◆ **Work required**
Copy the data that follows, character for character, minus the pictures.

*** Block opens ***

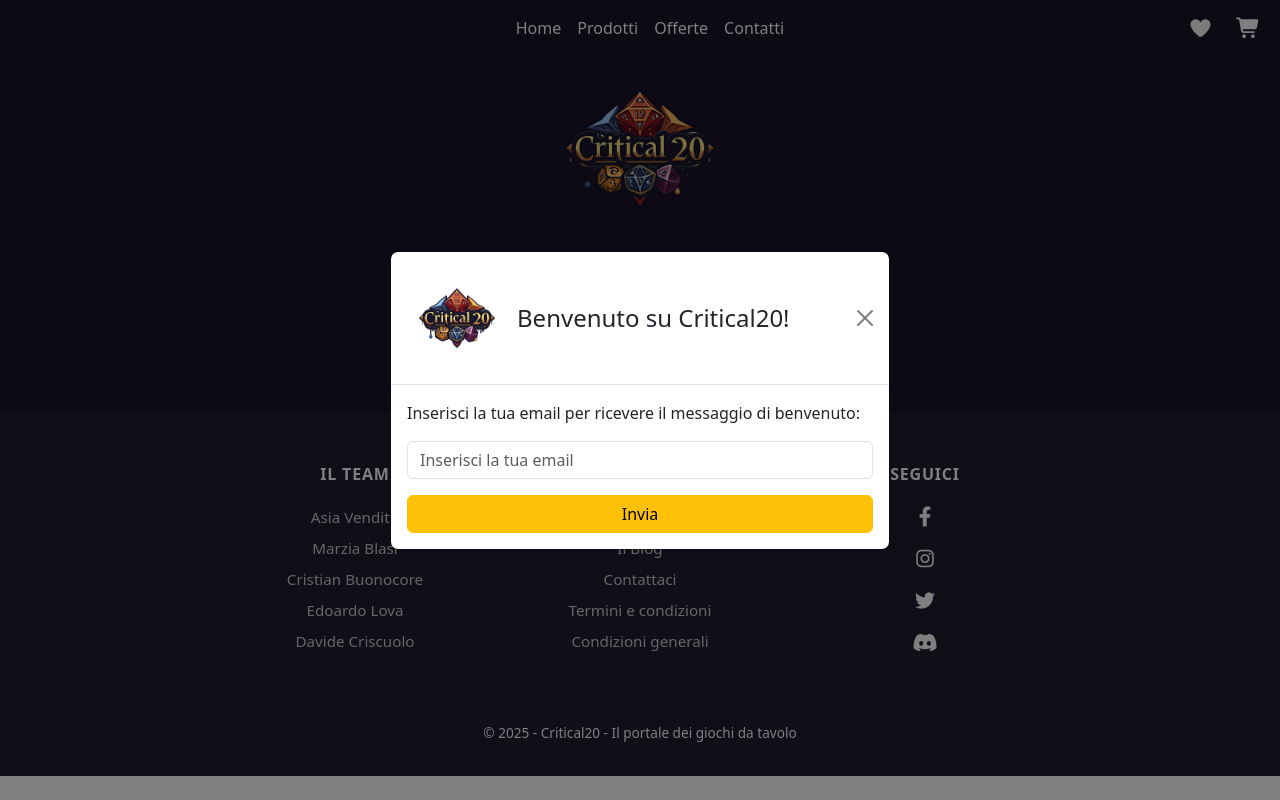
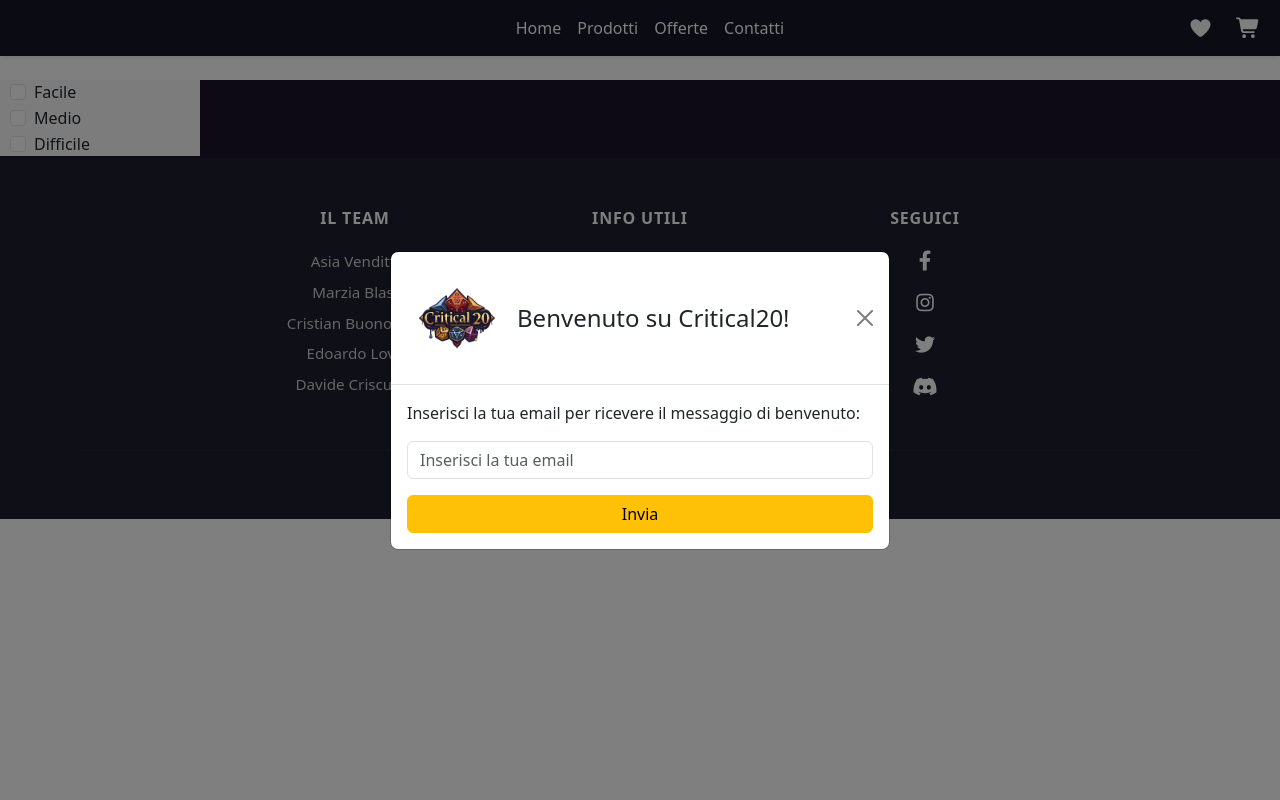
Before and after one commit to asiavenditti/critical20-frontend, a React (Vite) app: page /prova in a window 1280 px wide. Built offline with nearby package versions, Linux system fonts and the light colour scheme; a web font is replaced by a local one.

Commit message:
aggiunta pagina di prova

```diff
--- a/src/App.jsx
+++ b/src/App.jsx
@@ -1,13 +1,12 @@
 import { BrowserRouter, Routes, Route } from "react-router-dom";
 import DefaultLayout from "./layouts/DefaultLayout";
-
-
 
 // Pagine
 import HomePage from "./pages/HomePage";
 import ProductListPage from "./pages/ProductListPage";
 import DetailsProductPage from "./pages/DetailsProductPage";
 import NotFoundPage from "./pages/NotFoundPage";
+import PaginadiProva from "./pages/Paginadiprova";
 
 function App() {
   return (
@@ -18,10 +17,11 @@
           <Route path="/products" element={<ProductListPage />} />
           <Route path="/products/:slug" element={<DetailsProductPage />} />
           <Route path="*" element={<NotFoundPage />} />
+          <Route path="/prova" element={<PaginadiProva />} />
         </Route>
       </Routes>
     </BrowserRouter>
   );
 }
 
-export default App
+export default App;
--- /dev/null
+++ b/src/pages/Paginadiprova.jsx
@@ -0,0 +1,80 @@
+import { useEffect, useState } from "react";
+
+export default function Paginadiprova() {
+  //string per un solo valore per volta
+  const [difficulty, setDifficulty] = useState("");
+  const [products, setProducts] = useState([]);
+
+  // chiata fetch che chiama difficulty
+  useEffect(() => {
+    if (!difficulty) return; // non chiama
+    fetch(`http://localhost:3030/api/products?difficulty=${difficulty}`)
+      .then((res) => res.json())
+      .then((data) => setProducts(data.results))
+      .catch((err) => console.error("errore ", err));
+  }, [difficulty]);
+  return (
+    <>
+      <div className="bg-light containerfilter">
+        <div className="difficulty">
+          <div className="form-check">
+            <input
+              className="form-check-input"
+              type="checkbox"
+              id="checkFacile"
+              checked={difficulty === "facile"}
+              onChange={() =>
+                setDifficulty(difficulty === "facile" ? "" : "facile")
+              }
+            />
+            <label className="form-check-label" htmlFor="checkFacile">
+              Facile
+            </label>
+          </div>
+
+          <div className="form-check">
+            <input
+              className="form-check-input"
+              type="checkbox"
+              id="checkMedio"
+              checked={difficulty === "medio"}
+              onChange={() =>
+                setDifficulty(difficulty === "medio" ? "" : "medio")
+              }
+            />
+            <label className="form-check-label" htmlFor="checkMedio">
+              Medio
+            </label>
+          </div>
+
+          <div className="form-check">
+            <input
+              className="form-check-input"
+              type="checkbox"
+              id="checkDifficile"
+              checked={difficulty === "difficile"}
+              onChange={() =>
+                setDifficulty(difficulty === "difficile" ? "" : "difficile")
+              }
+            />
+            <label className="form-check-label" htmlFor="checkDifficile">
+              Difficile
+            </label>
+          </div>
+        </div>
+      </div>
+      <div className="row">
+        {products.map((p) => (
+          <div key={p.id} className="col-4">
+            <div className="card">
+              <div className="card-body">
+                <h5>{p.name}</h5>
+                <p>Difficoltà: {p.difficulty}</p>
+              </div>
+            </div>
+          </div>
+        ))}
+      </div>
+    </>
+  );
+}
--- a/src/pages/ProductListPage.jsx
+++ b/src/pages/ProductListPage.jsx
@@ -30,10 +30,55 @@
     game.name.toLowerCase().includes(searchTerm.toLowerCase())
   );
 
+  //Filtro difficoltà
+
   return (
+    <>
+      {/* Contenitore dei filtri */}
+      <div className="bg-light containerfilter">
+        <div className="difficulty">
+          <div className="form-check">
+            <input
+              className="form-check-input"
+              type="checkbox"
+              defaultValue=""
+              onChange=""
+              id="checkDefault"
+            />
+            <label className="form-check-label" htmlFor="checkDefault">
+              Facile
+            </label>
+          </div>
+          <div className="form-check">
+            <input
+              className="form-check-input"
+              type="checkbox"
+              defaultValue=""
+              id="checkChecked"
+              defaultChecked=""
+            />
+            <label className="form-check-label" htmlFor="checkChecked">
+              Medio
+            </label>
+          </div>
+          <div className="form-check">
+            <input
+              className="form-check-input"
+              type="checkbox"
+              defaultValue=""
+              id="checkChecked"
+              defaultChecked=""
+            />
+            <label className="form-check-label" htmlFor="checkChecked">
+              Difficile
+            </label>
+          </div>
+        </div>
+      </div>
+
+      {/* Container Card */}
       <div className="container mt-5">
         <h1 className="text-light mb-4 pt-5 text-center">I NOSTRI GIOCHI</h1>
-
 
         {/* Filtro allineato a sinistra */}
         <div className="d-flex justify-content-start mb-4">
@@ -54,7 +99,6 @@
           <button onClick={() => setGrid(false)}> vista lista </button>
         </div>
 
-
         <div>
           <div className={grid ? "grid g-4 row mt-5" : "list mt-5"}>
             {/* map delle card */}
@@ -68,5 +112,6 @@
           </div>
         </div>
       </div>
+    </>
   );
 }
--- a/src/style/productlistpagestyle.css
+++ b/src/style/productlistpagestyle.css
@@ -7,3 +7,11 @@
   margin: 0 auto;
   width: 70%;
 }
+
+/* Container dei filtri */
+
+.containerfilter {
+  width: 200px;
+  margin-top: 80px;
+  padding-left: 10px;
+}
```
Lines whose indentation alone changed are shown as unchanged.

*** Block closes ***

◆ **Task solution**
Before and after one commit to asiavenditti/critical20-frontend, a React (Vite) app: page /prova in a window 1280 px wide. Built offline with nearby package versions, Linux system fonts and the light colour scheme; a web font is replaced by a local one.

Commit message:
aggiunta pagina di prova

```diff
--- a/src/App.jsx
+++ b/src/App.jsx
@@ -1,13 +1,12 @@
 import { BrowserRouter, Routes, Route } from "react-router-dom";
 import DefaultLayout from "./layouts/DefaultLayout";
-
-
 
 // Pagine
 import HomePage from "./pages/HomePage";
 import ProductListPage from "./pages/ProductListPage";
 import DetailsProductPage from "./pages/DetailsProductPage";
 import NotFoundPage from "./pages/NotFoundPage";
+import PaginadiProva from "./pages/Paginadiprova";
 
 function App() {
   return (
@@ -18,10 +17,11 @@
           <Route path="/products" element={<ProductListPage />} />
           <Route path="/products/:slug" element={<DetailsProductPage />} />
           <Route path="*" element={<NotFoundPage />} />
+          <Route path="/prova" element={<PaginadiProva />} />
         </Route>
       </Routes>
     </BrowserRouter>
   );
 }
 
-export default App
+export default App;
--- /dev/null
+++ b/src/pages/Paginadiprova.jsx
@@ -0,0 +1,80 @@
+import { useEffect, useState } from "react";
+
+export default function Paginadiprova() {
+  //string per un solo valore per volta
+  const [difficulty, setDifficulty] = useState("");
+  const [products, setProducts] = useState([]);
+
+  // chiata fetch che chiama difficulty
+  useEffect(() => {
+    if (!difficulty) return; // non chiama
+    fetch(`http://localhost:3030/api/products?difficulty=${difficulty}`)
+      .then((res) => res.json())
+      .then((data) => setProducts(data.results))
+      .catch((err) => console.error("errore ", err));
+  }, [difficulty]);
+  return (
+    <>
+      <div className="bg-light containerfilter">
+        <div className="difficulty">
+          <div className="form-check">
+            <input
+              className="form-check-input"
+              type="checkbox"
+              id="checkFacile"
+              checked={difficulty === "facile"}
+              onChange={() =>
+                setDifficulty(difficulty === "facile" ? "" : "facile")
+              }
+            />
+            <label className="form-check-label" htmlFor="checkFacile">
+              Facile
+            </label>
+          </div>
+
+          <div className="form-check">
+            <input
+              className="form-check-input"
+              type="checkbox"
+              id="checkMedio"
+              checked={difficulty === "medio"}
+              onChange={() =>
+                setDifficulty(difficulty === "medio" ? "" : "medio")
+              }
+            />
+            <label className="form-check-label" htmlFor="checkMedio">
+              Medio
+            </label>
+          </div>
+
+          <div className="form-check">
+            <input
+              className="form-check-input"
+              type="checkbox"
+              id="checkDifficile"
+              checked={difficulty === "difficile"}
+              onChange={() =>
+                setDifficulty(difficulty === "difficile" ? "" : "difficile")
+              }
+            />
+            <label className="form-check-label" htmlFor="checkDifficile">
+              Difficile
+            </label>
+          </div>
+        </div>
+      </div>
+      <div className="row">
+        {products.map((p) => (
+          <div key={p.id} className="col-4">
+            <div className="card">
+              <div className="card-body">
+                <h5>{p.name}</h5>
+                <p>Difficoltà: {p.difficulty}</p>
+              </div>
+            </div>
+          </div>
+        ))}
+      </div>
+    </>
+  );
+}
--- a/src/pages/ProductListPage.jsx
+++ b/src/pages/ProductListPage.jsx
@@ -30,10 +30,55 @@
     game.name.toLowerCase().includes(searchTerm.toLowerCase())
   );
 
+  //Filtro difficoltà
+
   return (
+    <>
+      {/* Contenitore dei filtri */}
+      <div className="bg-light containerfilter">
+        <div className="difficulty">
+          <div className="form-check">
+            <input
+              className="form-check-input"
+              type="checkbox"
+              defaultValue=""
+              onChange=""
+              id="checkDefault"
+            />
+            <label className="form-check-label" htmlFor="checkDefault">
+              Facile
+            </label>
+          </div>
+          <div className="form-check">
+            <input
+              className="form-check-input"
+              type="checkbox"
+              defaultValue=""
+              id="checkChecked"
+              defaultChecked=""
+            />
+            <label className="form-check-label" htmlFor="checkChecked">
+              Medio
+            </label>
+          </div>
+          <div className="form-check">
+            <input
+              className="form-check-input"
+              type="checkbox"
+              defaultValue=""
+              id="checkChecked"
+              defaultChecked=""
+            />
+            <label className="form-check-label" htmlFor="checkChecked">
+              Difficile
+            </label>
+          </div>
+        </div>
+      </div>
+
+      {/* Container Card */}
       <div className="container mt-5">
         <h1 className="text-light mb-4 pt-5 text-center">I NOSTRI GIOCHI</h1>
-
 
         {/* Filtro allineato a sinistra */}
         <div className="d-flex justify-content-start mb-4">
@@ -54,7 +99,6 @@
           <button onClick={() => setGrid(false)}> vista lista </button>
         </div>
 
-
         <div>
           <div className={grid ? "grid g-4 row mt-5" : "list mt-5"}>
             {/* map delle card */}
@@ -68,5 +112,6 @@
           </div>
         </div>
       </div>
+    </>
   );
 }
--- a/src/style/productlistpagestyle.css
+++ b/src/style/productlistpagestyle.css
@@ -7,3 +7,11 @@
   margin: 0 auto;
   width: 70%;
 }
+
+/* Container dei filtri */
+
+.containerfilter {
+  width: 200px;
+  margin-top: 80px;
+  padding-left: 10px;
+}
```
Lines whose indentation alone changed are shown as unchanged.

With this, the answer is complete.